> _DIRECTIONS_:
Please return every line in the following data that includes the string "function".

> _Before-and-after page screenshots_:
== Segment start ==

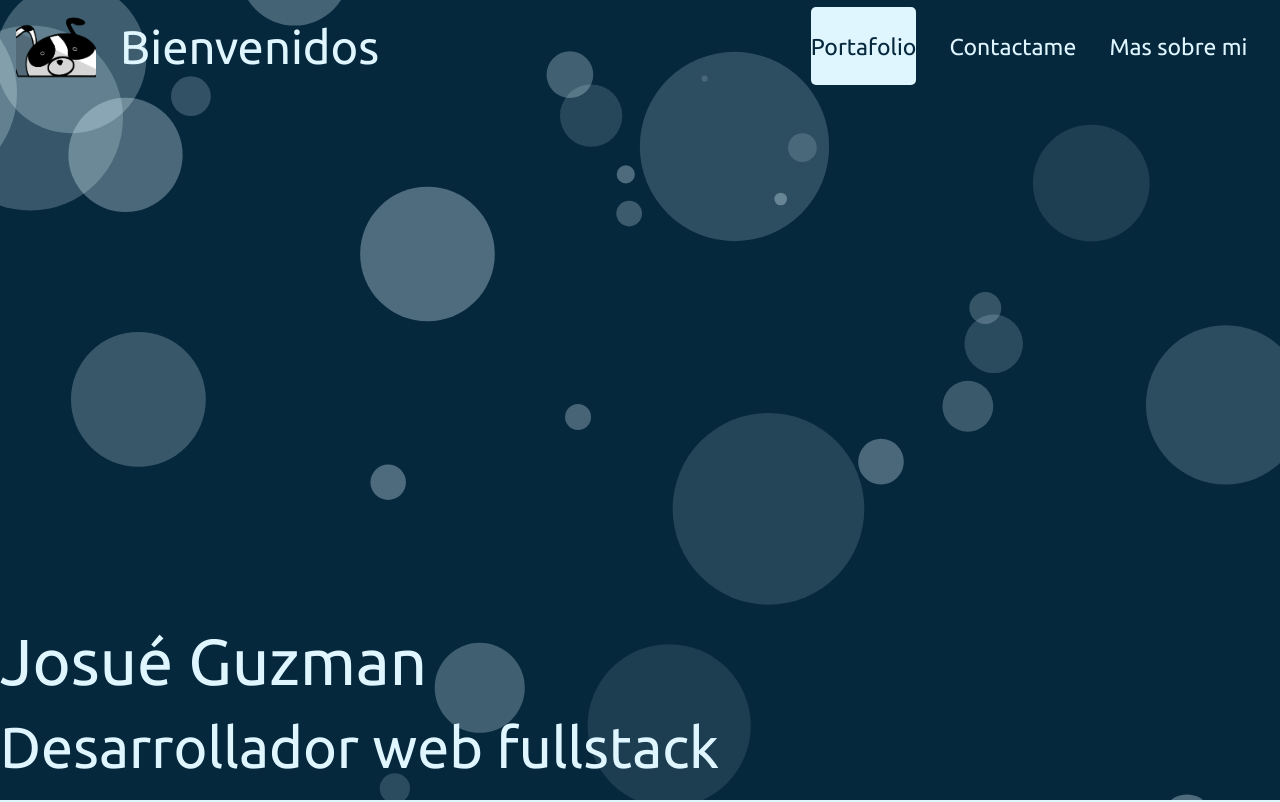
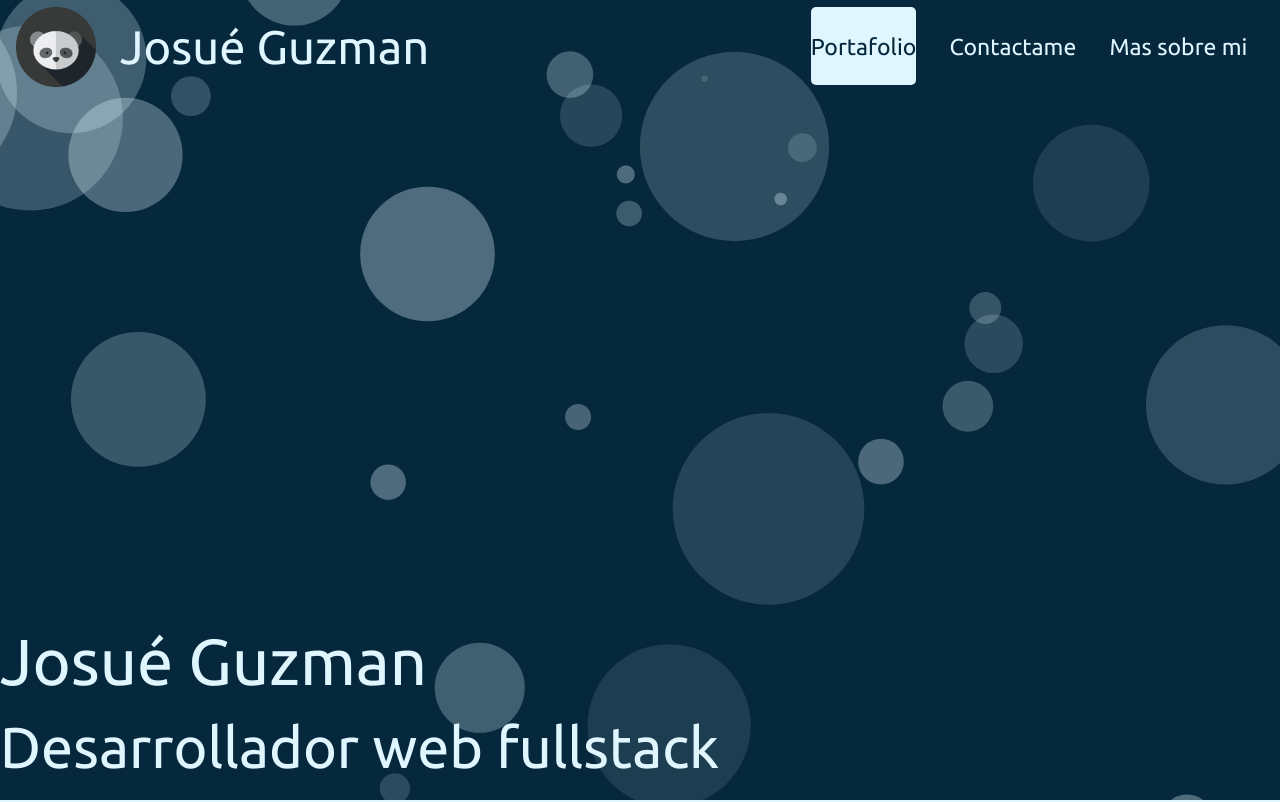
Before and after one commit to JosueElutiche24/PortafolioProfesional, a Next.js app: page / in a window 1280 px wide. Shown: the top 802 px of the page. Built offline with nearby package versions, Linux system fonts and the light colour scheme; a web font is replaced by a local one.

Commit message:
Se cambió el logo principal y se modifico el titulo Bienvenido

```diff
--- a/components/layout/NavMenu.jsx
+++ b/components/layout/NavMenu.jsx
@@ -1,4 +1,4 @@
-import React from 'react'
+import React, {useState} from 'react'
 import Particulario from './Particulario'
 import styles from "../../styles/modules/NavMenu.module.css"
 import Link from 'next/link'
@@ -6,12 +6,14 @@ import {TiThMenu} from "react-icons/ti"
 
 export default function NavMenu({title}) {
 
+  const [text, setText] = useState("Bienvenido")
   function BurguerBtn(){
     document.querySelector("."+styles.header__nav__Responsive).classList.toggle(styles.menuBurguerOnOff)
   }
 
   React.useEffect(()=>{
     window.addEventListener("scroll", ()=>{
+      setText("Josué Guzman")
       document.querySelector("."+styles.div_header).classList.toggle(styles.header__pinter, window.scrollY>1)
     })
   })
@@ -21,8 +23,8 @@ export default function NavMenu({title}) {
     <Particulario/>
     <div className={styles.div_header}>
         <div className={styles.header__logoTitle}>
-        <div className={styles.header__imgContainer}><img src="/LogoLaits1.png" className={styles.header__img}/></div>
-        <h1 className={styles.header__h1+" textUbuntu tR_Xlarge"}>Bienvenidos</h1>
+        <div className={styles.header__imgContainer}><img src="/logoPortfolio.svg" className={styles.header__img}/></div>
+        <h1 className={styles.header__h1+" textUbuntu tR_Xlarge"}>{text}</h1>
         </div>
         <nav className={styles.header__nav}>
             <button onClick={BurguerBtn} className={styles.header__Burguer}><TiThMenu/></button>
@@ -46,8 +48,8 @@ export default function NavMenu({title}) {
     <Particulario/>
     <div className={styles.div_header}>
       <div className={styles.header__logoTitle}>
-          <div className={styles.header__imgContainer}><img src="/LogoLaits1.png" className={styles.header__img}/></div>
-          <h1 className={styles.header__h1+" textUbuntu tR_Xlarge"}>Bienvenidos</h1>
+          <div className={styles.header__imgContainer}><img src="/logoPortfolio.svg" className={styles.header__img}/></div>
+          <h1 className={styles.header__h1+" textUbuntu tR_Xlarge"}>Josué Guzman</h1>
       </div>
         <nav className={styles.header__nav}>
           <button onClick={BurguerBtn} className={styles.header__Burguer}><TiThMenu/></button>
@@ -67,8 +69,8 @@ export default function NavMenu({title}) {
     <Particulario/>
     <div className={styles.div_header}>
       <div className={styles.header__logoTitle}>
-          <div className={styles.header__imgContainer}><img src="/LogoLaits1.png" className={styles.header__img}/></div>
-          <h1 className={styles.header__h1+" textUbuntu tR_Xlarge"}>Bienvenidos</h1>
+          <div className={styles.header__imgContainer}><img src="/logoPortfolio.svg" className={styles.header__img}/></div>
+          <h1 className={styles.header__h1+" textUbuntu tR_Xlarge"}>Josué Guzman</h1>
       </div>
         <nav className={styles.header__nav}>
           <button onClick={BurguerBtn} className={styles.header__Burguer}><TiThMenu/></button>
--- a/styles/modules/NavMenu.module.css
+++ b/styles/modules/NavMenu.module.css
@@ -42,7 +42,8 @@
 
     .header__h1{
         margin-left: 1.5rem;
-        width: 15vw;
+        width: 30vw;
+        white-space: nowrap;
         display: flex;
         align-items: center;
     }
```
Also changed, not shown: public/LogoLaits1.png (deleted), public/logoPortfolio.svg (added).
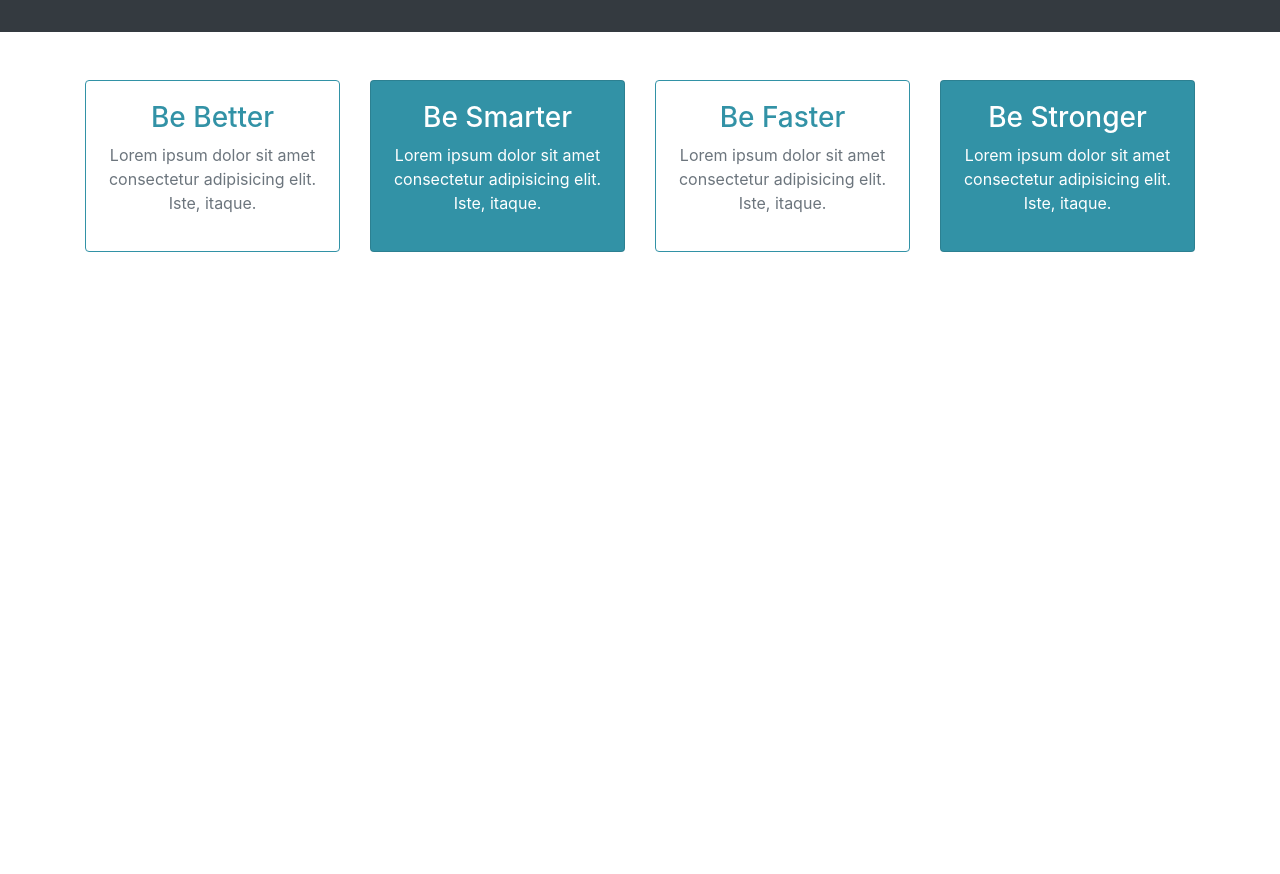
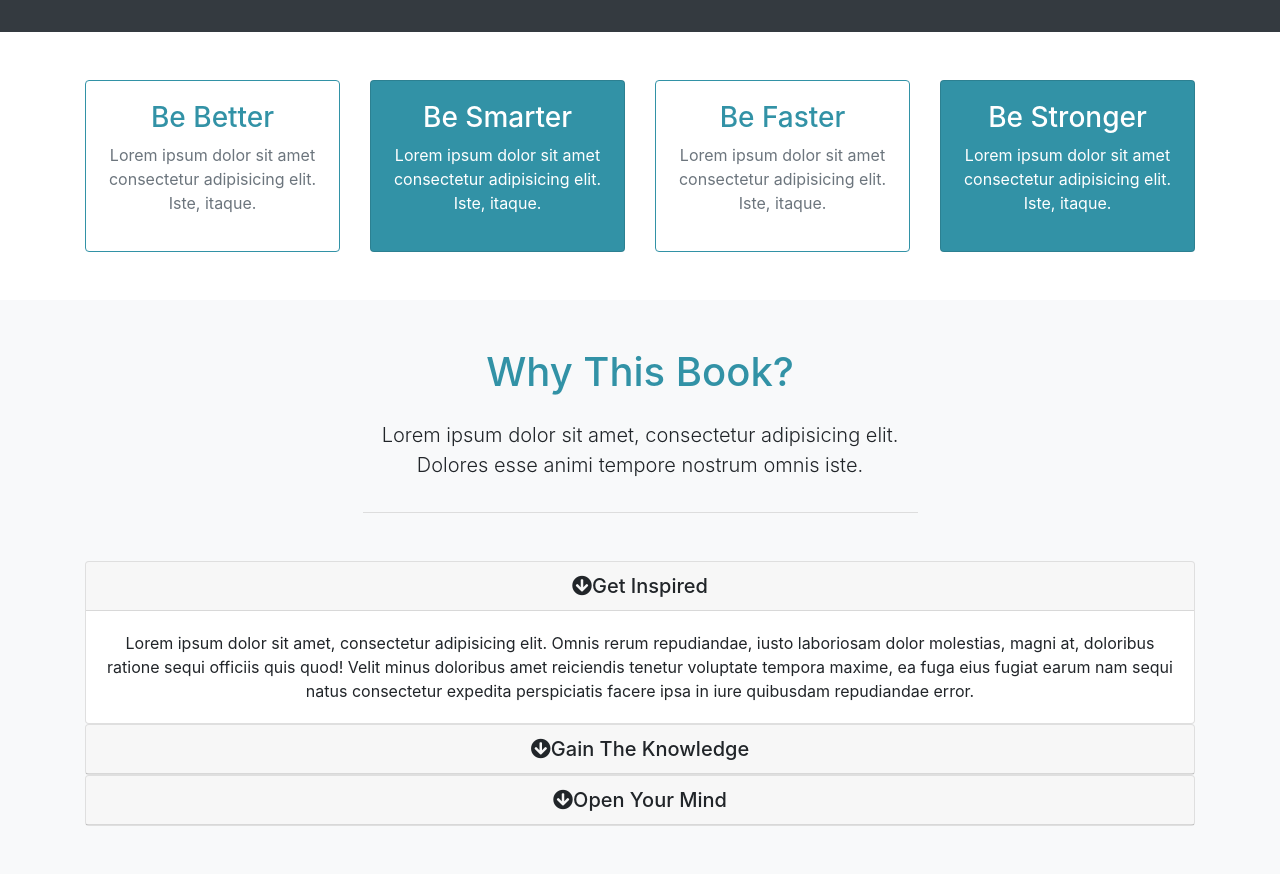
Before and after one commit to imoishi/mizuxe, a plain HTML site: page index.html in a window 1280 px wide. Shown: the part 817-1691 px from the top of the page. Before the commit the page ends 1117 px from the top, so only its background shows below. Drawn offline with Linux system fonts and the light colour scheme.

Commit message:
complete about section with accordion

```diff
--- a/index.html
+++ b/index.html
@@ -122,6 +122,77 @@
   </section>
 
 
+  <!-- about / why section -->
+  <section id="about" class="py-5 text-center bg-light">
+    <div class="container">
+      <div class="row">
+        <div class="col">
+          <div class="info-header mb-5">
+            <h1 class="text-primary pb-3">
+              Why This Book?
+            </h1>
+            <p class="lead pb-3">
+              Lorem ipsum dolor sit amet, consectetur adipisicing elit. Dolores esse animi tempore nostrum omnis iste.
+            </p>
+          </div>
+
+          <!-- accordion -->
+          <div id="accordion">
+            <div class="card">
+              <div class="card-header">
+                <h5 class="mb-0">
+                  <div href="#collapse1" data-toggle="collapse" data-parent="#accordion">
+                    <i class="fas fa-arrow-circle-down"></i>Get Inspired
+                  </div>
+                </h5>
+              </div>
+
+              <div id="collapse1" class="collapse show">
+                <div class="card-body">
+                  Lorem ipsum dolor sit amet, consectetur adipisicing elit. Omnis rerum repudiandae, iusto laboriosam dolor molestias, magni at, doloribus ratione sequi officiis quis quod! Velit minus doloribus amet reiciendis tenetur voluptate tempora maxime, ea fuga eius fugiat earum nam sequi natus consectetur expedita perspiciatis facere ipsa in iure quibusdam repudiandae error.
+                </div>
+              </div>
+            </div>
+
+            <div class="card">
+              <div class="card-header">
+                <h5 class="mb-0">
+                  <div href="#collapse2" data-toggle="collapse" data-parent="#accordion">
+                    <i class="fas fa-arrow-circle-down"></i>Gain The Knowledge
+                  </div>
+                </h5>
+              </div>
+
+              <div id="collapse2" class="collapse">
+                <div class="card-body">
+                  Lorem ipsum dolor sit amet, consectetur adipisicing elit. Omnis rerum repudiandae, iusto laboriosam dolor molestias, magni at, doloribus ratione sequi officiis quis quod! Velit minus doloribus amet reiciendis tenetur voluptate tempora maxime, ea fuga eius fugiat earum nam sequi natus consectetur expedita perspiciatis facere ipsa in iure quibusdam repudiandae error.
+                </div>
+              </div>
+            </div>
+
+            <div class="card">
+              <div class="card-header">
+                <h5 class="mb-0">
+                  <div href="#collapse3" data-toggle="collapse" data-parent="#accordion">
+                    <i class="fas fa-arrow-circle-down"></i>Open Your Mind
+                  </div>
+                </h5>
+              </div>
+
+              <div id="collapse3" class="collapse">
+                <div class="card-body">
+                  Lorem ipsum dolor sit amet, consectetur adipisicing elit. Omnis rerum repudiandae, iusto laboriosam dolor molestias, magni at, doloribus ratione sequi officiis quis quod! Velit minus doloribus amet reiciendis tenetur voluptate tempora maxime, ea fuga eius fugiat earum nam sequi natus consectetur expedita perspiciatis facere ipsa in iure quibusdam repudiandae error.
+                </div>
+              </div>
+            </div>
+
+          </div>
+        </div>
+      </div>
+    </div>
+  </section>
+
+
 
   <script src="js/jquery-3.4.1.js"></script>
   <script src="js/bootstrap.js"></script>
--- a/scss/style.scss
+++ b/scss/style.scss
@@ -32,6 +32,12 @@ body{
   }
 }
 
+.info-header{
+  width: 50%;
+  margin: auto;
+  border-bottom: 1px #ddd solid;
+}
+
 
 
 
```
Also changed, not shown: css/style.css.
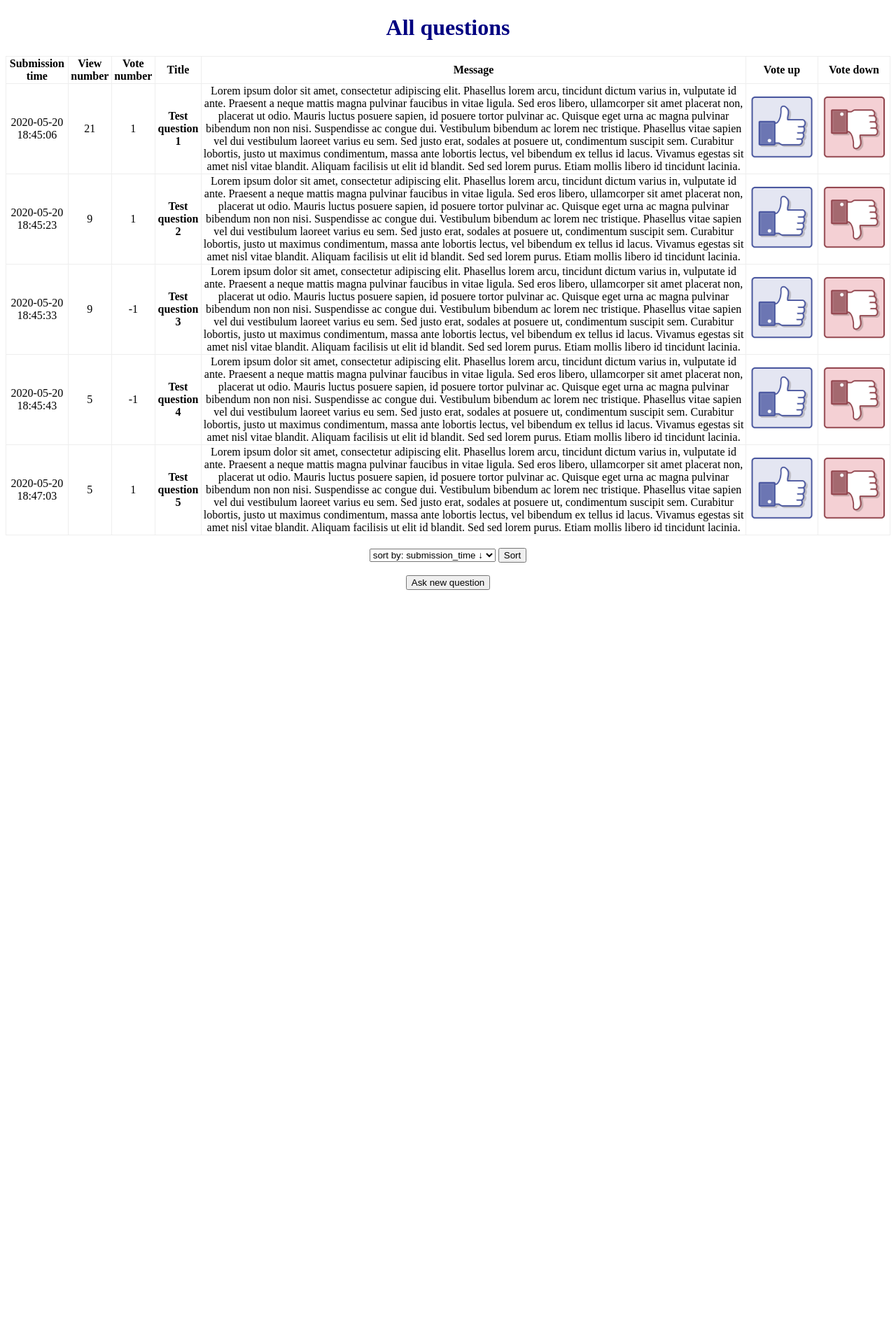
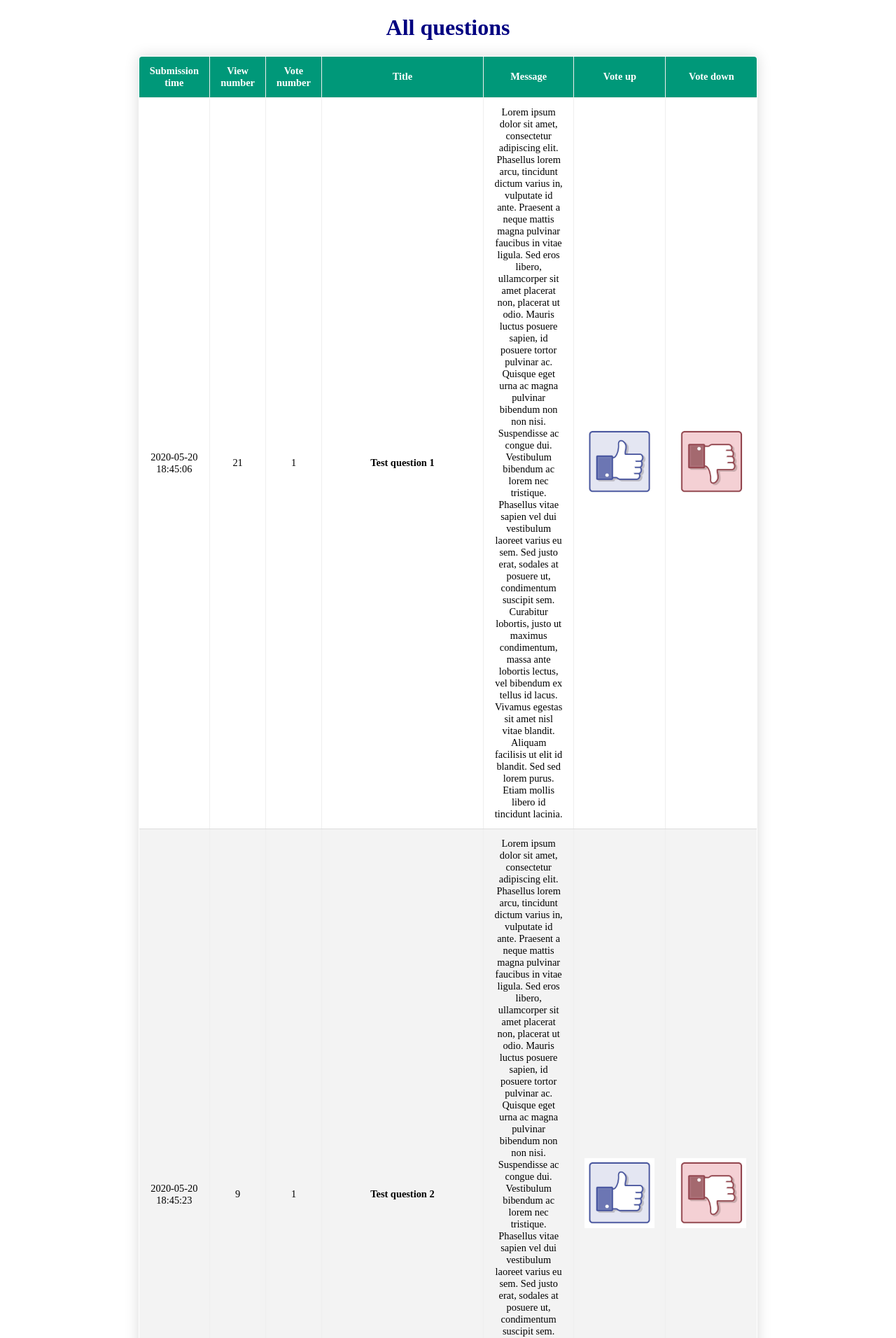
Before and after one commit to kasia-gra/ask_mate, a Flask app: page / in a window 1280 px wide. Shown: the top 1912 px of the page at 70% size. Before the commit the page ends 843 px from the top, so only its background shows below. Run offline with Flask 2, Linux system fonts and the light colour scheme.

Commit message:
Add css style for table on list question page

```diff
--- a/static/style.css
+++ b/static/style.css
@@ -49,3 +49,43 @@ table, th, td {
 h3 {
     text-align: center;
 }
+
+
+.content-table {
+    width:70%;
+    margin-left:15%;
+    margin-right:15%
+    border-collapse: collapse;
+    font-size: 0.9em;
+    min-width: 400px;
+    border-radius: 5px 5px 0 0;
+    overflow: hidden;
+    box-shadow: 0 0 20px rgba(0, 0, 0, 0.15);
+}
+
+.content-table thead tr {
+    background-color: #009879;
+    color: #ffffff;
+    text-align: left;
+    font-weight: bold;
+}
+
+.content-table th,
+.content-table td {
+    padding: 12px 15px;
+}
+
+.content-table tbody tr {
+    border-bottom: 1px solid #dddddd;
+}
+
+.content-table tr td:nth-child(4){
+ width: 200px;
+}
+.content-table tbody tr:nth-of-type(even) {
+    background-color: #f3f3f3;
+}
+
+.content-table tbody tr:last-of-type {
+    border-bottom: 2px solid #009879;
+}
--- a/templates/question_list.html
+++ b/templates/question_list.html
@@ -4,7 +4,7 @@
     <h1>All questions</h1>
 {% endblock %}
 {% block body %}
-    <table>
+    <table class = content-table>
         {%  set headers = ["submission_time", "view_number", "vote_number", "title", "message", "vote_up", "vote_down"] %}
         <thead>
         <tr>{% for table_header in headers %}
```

== Segment end ==

> _FINAL ANSWER_:
 export default function NavMenu({title}) {
   function BurguerBtn(){
@@ -21,8 +23,8 @@ export default function NavMenu({title}) {
@@ -46,8 +48,8 @@ export default function NavMenu({title}) {
@@ -67,8 +69,8 @@ export default function NavMenu({title}) {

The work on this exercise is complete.